The Reconciling Ministry team has been hard at work for several years now at AFUMC. However, getting this dynamic group together was no small feat. The decision to become a Reconciling Ministry is one that affects the entire congregation, and therefore takes much thinking and preparation beforehand.
Lighting the Fire
Our journey towards reconciliation began during the 2014 Lenten season. Our pastor brought in a guest speaker who led a discussion about the discriminating language in the Book of Discipline regarding the LGBTQ community and the need for the Methodist church to reconcile with this community. This message resonated with a few participants and we started down the road to formally becoming a reconciling church.
Education, Planning, and Approvals
To move forward with a discernment process, we needed approval from the Vision Team and the Church Council. This is a very divisive subject in the Methodist Church (and elsewhere), and we spent many hours educating ourselves and preparing for discussions with these committees. We attended local Reconciling Convocations as well as the National Reconciling Convocation in August 2015. We used resources from the Reconciling Ministries Network and called on leaders who have successfully guided other churches to become reconciling in the South Puget Sound Area. It wasn’t easy, but our planning and perseverance paid off as we finally received approval to move forward with the discernment process in February 2016.
As a committee, we planned events to engage the congregation in open dialog about the treatment of LGBTQ persons in the Book of Discipline. We distributed and responded to survey questions documenting answers to many questions, provided books and information for study, held a “testimonial luncheon” for the congregation to hear first-hand experiences from fellow members, and organized small group studies for more intimate, meaningful conversation about LGBTQ issues and scripture.
Key to our decision-making was the full support of our pastors. They provided guidance to the committee, helped us navigate the approval process, and assisted in laying the foundation for biblical study of the subject in Sunday sermons and individual conversations.
On September 11 we took a “straw poll” of the congregation to determine whether we could move forward with an official vote or if we had more work to do. The poll indicated that we were ready!
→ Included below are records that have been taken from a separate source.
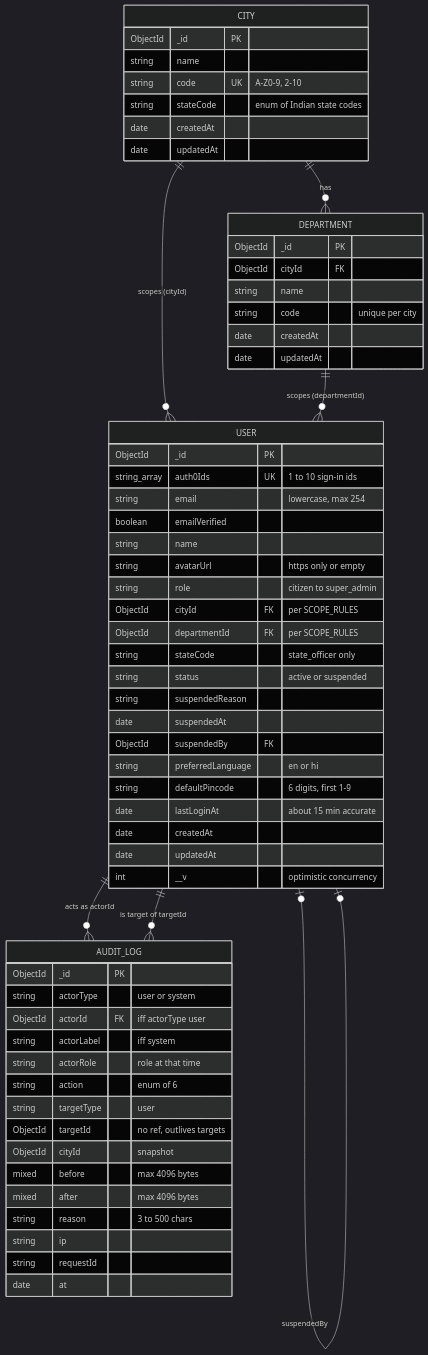
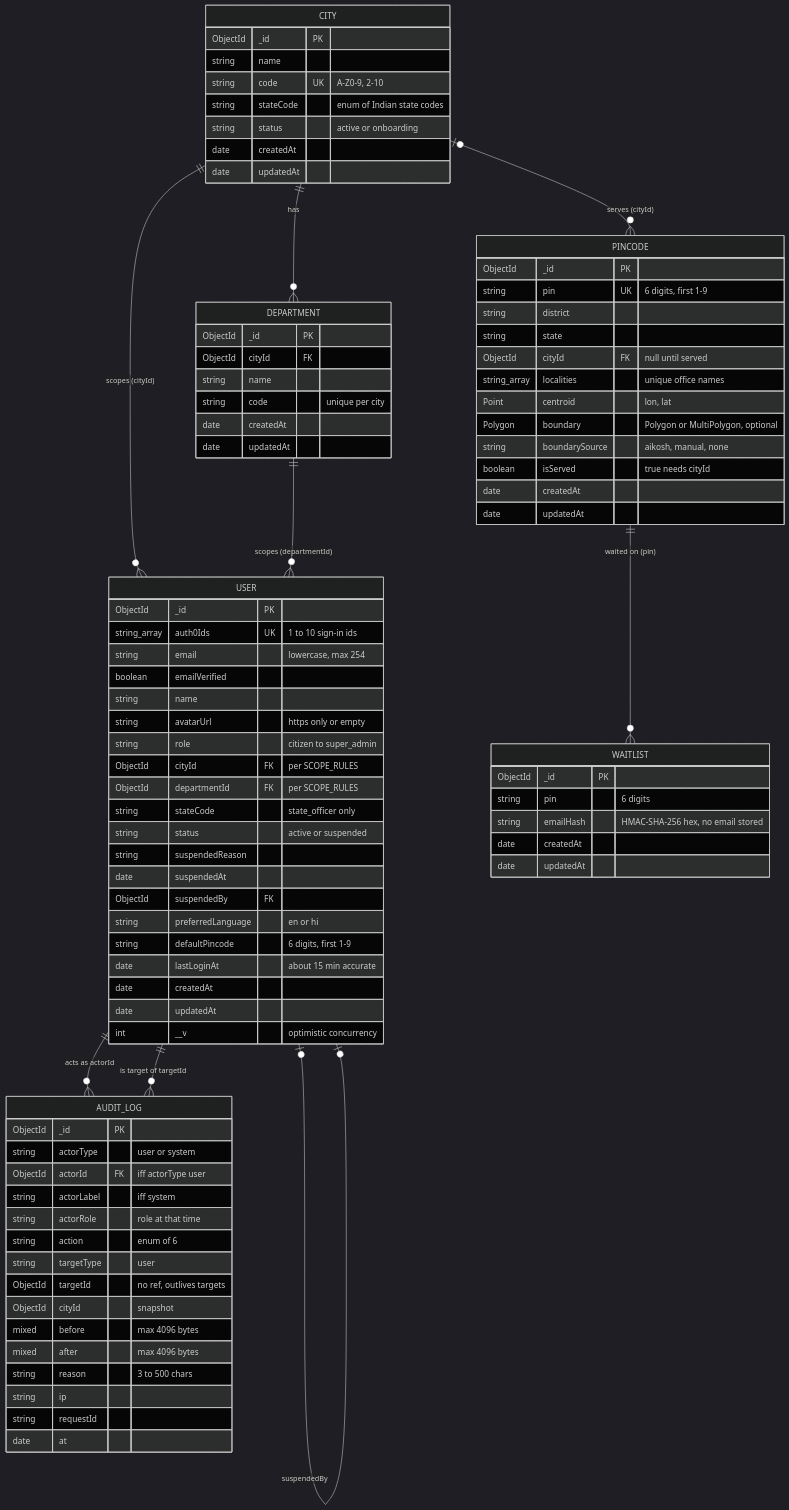
Before and after one commit to sachinsharmaa07/NVN: diagram 14 of 37 in docs/ARCHITECTURE.md, drawn with Mermaid (dark theme). The commit also changed other lines of this file and 14 other files, not shown here.

Commit message:
feat(server): add Pincode and Waitlist models, City status, HMAC_SECRET and M1 index migration

```diff
--- a/docs/ARCHITECTURE.md
+++ b/docs/ARCHITECTURE.md
@@ -770,6 +770,8 @@
   USER ||--o{ AUDIT_LOG : "acts as actorId"
   USER ||--o{ AUDIT_LOG : "is target of targetId"
   USER |o--o| USER : "suspendedBy"
+  CITY |o--o{ PINCODE : "serves (cityId)"
+  PINCODE ||--o{ WAITLIST : "waited on (pin)"
 
   USER {
     ObjectId _id PK
@@ -815,6 +817,28 @@
     string name
     string code UK "A-Z0-9, 2-10"
     string stateCode "enum of Indian state codes"
+    string status "active or onboarding"
+    date createdAt
+    date updatedAt
+  }
+  PINCODE {
+    ObjectId _id PK
+    string pin UK "6 digits, first 1-9"
+    string district
+    string state
+    ObjectId cityId FK "null until served"
+    string_array localities "unique office names"
+    Point centroid "lon, lat"
+    Polygon boundary "Polygon or MultiPolygon, optional"
+    string boundarySource "aikosh, manual, none"
+    boolean isServed "true needs cityId"
+    date createdAt
+    date updatedAt
+  }
+  WAITLIST {
+    ObjectId _id PK
+    string pin "6 digits"
+    string emailHash "HMAC-SHA-256 hex, no email stored"
     date createdAt
     date updatedAt
   }
```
On October 30, 2016 we held an All Church Conference, and with 95% acceptance voted to become a local, reconciling church!
While becoming a Reconciling Ministry was a huge step for our congregation, our work has only just begun.